The French state is debating if it should impose a draconian censorship law ahead of European parliamentary polls next year. The demand to regulate the speech of the French people came directly from President Emmanuel Macron.
It’s personal for Macron. During the 2017 election campaign, he was miffed by online rumors that he is gay and has an offshore bank account in the Bahamas.
The proposed law would allow the state to immediately halt publication of news it deems fake. It demands the social media giants implement procedures allowing users to flag what they decide is fake news and information. The law would also permit the state to yank disfavored news networks such as RT off the air during elections.
Britain now has a “fake news unit” and Italy has a “service” to report “false articles” to the European Union. Germany fines social networks up to 50 million euros, around $58 million dollars, for the crime of posting news the state decides is fake.

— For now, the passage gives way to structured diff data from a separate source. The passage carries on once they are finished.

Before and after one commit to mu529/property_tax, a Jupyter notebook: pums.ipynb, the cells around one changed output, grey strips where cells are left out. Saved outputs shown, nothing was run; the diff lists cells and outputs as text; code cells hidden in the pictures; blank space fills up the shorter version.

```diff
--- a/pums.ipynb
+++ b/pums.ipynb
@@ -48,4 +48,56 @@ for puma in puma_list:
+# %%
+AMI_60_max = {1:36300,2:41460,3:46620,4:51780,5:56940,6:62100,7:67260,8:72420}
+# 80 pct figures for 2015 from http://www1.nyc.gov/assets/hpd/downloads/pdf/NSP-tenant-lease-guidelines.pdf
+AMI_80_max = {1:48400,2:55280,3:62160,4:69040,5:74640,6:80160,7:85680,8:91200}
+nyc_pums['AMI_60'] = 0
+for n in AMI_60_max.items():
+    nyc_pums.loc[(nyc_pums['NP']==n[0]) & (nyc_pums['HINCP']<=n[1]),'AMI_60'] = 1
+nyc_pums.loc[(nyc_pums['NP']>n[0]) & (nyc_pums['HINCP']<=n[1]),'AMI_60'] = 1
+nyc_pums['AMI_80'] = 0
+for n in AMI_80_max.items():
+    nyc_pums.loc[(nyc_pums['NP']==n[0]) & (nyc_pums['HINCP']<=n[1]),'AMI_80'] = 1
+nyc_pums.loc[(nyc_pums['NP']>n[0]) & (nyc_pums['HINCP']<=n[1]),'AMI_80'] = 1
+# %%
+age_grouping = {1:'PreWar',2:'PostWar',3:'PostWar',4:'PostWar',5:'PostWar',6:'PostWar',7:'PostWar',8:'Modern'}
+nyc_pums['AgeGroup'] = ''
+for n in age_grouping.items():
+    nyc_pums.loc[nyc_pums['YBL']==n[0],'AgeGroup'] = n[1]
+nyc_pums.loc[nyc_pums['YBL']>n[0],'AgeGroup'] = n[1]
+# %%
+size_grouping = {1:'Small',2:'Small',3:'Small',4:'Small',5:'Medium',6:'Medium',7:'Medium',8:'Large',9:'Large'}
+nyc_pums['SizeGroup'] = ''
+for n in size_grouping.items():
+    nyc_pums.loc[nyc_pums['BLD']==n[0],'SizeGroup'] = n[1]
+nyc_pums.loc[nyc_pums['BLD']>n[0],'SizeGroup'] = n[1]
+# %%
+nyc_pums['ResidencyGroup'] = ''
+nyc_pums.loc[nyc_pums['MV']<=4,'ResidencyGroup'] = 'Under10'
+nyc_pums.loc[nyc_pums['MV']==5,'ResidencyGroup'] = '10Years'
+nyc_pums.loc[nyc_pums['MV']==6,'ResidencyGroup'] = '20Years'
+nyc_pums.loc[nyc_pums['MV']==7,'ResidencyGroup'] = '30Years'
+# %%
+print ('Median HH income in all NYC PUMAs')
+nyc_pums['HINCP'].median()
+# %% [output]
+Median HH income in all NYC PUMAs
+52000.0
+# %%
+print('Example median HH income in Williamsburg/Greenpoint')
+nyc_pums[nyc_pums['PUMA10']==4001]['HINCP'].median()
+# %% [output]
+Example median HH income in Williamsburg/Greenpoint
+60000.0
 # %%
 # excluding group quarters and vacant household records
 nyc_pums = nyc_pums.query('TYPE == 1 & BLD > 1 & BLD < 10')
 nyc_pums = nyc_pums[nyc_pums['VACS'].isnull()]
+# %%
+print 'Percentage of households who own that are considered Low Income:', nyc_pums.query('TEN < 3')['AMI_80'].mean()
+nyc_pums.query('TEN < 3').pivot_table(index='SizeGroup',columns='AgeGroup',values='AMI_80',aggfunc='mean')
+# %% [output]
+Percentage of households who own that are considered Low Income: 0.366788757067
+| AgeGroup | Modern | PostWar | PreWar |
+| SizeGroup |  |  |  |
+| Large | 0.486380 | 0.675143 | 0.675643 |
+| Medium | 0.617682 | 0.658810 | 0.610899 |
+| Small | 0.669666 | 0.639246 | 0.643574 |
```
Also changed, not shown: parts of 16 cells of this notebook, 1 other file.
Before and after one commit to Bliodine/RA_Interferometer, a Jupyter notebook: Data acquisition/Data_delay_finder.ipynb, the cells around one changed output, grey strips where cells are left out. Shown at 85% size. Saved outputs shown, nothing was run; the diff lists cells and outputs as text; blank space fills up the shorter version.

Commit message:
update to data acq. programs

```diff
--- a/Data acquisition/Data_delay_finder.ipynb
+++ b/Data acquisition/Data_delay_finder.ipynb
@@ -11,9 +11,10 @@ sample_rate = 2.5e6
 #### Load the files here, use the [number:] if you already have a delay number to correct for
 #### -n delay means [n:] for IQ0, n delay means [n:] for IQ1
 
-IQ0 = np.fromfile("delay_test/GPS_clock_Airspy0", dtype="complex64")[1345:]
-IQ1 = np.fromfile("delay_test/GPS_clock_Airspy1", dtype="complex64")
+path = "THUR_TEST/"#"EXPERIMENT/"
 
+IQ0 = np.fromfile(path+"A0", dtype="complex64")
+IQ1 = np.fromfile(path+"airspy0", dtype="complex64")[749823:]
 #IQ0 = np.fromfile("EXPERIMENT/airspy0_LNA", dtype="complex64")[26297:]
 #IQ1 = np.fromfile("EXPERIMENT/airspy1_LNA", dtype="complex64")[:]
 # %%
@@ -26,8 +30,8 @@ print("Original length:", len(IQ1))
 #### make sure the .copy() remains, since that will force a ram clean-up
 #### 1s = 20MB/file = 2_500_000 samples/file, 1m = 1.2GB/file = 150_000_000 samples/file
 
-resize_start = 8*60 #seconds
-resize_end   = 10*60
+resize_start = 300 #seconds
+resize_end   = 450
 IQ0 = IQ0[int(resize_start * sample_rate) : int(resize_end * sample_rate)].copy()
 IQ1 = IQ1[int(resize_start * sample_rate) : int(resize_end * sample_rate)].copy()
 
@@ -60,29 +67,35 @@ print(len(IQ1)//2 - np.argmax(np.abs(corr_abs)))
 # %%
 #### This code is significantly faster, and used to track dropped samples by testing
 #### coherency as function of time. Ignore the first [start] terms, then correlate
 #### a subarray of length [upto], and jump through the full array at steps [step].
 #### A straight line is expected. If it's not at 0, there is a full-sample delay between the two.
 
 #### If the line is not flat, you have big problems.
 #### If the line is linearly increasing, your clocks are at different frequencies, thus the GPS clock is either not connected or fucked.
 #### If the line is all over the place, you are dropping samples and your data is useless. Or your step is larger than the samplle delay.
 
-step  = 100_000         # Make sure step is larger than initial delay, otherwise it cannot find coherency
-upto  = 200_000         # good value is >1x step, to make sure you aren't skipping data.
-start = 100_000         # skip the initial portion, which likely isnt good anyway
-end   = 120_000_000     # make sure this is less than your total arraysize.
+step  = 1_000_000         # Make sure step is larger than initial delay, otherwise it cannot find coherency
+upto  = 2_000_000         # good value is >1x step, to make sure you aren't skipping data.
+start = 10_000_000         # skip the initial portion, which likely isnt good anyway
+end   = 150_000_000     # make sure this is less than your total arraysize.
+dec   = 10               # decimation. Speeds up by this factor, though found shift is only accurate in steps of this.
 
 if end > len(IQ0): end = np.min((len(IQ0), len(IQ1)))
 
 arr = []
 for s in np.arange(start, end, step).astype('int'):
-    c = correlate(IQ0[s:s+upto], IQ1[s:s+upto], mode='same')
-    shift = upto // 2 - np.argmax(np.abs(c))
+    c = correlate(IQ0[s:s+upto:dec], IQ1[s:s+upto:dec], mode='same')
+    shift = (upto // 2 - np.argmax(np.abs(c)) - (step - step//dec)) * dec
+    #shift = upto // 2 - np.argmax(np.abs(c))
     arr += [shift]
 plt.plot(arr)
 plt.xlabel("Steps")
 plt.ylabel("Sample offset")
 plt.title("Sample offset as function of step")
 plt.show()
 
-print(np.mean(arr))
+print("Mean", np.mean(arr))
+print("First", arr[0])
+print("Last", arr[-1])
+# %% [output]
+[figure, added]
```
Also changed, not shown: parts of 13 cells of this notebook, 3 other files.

The latest effort in France follows the imposition of a police state in the wake of a number of terror attacks.
After the alleged “attack on democracy” by the Russians—an accusation revealed itself to be fake news—the US, Britain, France, and their corporate partners engaged in a concerted effort to denounce and block all news contrary to state manufactured narratives.
The French law will likely be used against all political opposition. The state emergency adopted after the 2015 attacks in Paris was used to put climate activists under house arrest during the Paris climate summit and harass thousands of innocent Muslims.
In the US, the state is pushing for laws and regulations controlling the flow of information during the midterm and 2020 elections. The House passed the National Defense Authorization Act for Fiscal Year 2018 by a vote of 334-81. It was signed into law by Obama. H.R. 5181 was established to find a “whole-government approach without the bureaucratic restrictions” to counter “foreign disinformation and manipulation,” which they believe threaten the world’s “security and stability,” writes Claire Bernish.
H.R. 5181 tasks the Secretary of State with coordinating the Secretary of Defense, the Director of National Intelligence, and the Broadcasting Board of Governors to “establish a Center for Information Analysis and Response,” which will pinpoint sources of disinformation, analyze data, and—in true dystopic manner—“develop and disseminate” “fact-based narratives” to counter effrontery propaganda.
Thanks to an ailing Constitution, we here in America can for now post our political viewpoints online. In incremental fashion, however, the state is dissolving the Bill of Rights and much of a heavily propagandized and indoctrinated public supports limiting or abolishing natural rights, which are considered dangerous.